In the classroom, Plaintiff had difficulty maintaining control in her class, particularly after her course load increased to five classes. Plaintiff was assaulted with various objects thrown at her by students, although never with anything more dangerous than ordinary school supplies (the school had metal detectors at its entrances to prevent the students from introducing dangerous weapons to the school). (Tr. 457:5-258:9, 48:17-19.) The assaults became more frequent as time wore on, however, culminating in a period in the fall of 2001 where the police were called to Plaintiff's classroom four times in a four-month period. (Tr. 455:23-25.) One serious incident occurred when a student hurled a tightly wound ball of paper at her from a close distance, causing a bruise; the police were called in response to that incident and the offending student was arrested. (Tr. 457:5-19, 513:15-20.) Other teachers at Thurgood Marshall testified that they sometimes came into Olian's classroom to help her maintain order. (Tr. 306:16-308:22, 314:19-315:11.)

A number of less serious incidents occurred during this time as well, and Plaintiff frequently responded to such difficult students by sending them to the detention room for the remainder of the period. (Tr. 448:20-22.) The union contract in effect guaranteed all Chicago public school teachers the right to exclude disruptive students from their classrooms. (PX 02 Union Contract at 88, Ex. 3 to App. to Pl.'s Rule 52 Mot.) Barillas came to believe, however, that Olian was not effectively managing the students while they remained in her class, and eventually told her to send students to his office rather than the detention room. (JX 20 4/11/00 Memo, Ex. 15 to App. to Pl.'s Rule 52 Mot.) Those students were sometimes returned to Olian's class in the same period in which they were removed, a situation that Olian claimed caused further problems in maintaining order. (Tr. 616:11-13.) One teacher testified that on some occasions, Barillas even ordered staff not to respond to Olian's calls for assistance with her students. (Tr. 315:16-25.)

The evidence established that the deteriorating situation in Plaintiff's classroom took an emotional and physical toll on her. Josephine Strauss, a friend of Plaintiff who used to accompany her on regular walks, testified that Plaintiff was "a totally different woman" who was no longer her usual upbeat self, but was rather very unhappy, even "destroyed." (Tr. 230:7-8.) Catherine Olian, Plaintiff's daughter, also testified that her mother was a "wreck" as she became increasingly upset, frequently crying during their regular telephone conversations. (Tr. 192:11-21.) Both also testified that Plaintiff sounded hoarse and was prone to frequent coughing fits. (Tr. 192:19, 230:11-12.) Plaintiff herself testified that her condition worsened to the point where she had trouble sleeping through some nights and would fill a wastebasket with tissues before morning. (Tr. 465:1-7.)

During Olian's time at Thurgood Marshall, she received annual evaluations.
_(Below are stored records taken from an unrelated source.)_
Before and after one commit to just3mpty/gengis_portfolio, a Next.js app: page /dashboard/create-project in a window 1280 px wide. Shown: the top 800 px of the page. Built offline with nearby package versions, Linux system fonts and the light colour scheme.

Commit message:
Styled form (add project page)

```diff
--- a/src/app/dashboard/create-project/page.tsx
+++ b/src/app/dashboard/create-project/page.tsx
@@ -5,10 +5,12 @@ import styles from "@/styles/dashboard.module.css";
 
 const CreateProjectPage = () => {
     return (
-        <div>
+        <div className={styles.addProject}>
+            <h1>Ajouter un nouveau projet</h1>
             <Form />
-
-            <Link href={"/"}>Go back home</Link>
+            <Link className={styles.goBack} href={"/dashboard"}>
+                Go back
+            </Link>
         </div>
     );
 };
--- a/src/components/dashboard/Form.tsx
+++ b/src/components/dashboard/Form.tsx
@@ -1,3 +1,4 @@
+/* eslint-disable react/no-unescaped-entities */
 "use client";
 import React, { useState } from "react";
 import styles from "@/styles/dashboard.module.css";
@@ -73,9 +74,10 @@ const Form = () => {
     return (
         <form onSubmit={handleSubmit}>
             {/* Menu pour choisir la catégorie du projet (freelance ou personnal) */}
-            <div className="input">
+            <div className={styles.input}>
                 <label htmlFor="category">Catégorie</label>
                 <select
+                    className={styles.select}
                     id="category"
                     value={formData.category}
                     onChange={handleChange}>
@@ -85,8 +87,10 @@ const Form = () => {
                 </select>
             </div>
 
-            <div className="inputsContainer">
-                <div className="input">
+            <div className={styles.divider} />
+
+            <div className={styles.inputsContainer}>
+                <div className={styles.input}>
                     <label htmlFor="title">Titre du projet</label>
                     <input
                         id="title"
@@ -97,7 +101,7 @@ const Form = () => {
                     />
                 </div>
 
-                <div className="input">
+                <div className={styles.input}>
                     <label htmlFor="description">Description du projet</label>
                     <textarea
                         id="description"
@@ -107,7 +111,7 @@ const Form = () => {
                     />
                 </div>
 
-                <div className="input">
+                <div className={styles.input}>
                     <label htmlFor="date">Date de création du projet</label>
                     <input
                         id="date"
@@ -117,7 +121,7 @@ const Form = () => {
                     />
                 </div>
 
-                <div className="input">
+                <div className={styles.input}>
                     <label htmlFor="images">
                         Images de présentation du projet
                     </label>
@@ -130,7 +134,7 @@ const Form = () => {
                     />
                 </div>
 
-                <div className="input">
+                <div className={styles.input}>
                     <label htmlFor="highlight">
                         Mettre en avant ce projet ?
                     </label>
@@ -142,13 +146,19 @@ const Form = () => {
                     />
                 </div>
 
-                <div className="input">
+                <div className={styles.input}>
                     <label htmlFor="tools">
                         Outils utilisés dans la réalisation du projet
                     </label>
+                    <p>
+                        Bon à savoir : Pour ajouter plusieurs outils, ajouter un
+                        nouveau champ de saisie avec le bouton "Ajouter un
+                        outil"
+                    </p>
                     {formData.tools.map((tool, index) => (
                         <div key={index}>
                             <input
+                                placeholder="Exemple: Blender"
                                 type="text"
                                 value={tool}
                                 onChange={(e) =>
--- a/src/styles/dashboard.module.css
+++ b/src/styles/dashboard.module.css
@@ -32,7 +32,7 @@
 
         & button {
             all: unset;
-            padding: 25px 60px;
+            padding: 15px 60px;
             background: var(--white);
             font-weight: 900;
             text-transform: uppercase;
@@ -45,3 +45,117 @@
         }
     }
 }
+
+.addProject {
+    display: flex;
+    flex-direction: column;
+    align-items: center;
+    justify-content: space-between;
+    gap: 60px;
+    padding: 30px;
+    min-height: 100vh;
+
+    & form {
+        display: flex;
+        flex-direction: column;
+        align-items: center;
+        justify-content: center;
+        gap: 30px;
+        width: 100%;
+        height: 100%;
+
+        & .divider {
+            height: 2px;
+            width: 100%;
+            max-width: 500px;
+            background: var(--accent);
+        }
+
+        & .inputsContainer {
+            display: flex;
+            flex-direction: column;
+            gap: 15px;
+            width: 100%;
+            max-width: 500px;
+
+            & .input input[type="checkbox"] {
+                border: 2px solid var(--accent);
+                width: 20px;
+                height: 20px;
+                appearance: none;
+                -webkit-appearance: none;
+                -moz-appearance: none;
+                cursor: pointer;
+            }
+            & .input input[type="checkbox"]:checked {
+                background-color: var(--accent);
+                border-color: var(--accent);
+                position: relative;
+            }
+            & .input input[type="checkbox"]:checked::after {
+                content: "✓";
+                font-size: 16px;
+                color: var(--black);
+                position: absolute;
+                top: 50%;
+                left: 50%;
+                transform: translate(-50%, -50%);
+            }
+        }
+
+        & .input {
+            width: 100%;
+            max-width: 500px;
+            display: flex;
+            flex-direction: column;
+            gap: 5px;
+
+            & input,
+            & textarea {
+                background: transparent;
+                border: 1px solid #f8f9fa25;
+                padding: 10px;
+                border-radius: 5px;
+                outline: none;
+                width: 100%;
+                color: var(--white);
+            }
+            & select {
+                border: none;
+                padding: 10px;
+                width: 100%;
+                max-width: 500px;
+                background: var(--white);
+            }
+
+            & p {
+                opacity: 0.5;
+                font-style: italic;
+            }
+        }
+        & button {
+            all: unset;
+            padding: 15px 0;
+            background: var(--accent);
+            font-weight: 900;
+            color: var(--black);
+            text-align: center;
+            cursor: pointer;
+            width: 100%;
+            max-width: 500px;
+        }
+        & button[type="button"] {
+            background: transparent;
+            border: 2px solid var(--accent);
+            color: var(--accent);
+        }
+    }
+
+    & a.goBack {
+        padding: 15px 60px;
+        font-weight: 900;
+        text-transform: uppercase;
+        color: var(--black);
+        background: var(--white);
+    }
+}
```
The evaluation forms allowed for teachers to be ranked in four categories: superior, excellent, satisfactory, and unsatisfactory. (Tr. 329:19-21.) Before 2002, every evaluation Plaintiff received, both as a counselor and as a teacher, rated her performance as "satisfactory." (Tr. 492:3-11.) As a teacher, her forms also included comments that urged her to improve classroom management and discipline and to develop other teaching techniques. Her evaluation forms noted a concern that a large part of her classroom activity was devoted to showing educational films. (JX 02 Evaluations, Ex. 27 to App. to Pl.'s Rule 52 Mot.) Barillas also orally offered what he deemed to be constructive criticism of Plaintiff's classroom performance; Plaintiff denied that the offered criticism was of any practical use to her. (Tr. 497:10-498:4.) In the spring of 2002, Barillas evaluated Plaintiff's performance as "unsatisfactory" and issued an E-3 notice, which resulted in Plaintiff's being placed on a remediation plan and assigned a "consulting teacher" to advise her on methods for improving her teaching skills. (Tr. 565:4-24.) Shortly thereafter, Plaintiff resigned, effective as of the end of the school year. (Tr. 466:2-8.) The Board argued at trial that her resignation was motivated by a desire to avoid the remediation process, but Plaintiff testified that her resignation was actually the result of the continuing physical and emotional strain imposed by her teaching position. (Tr. 467:9-11, 469:4-6.)

On August 5, 2002, Plaintiff filed a charge of disability discrimination with the EEOC.*fn3 (Compl. ¶ 50.) On October 25, 2005, after the EEOC determined that conciliation would not be productive, the United States Department of Justice sent Plaintiff a "Notice of Right to Sue" letter, and Plaintiff initiated this action shortly thereafter. (Id. ¶ 53.) Plaintiff's complaint alleged three separate ADA violations: discrimination; retaliation; and interference, coercion, and/or intimidation. (Id. ¶¶ 56-60.) The court held a jury trial in June 2008. The latter two counts of the complaint do not allow for compensatory damages and were therefore not tried to the jury; the jury only heard evidence concerning Plaintiff's allegation that the Board discriminated against her in violation of her rights under the ADA. To prove that claim, Plaintiff presented three separate theories: first, that the Board failed to provide her with a reasonable accommodation; second, that the Board effectively forced her to resign by creating a hostile environment; and third, that she was subjected to disparate treatment on account of her disability.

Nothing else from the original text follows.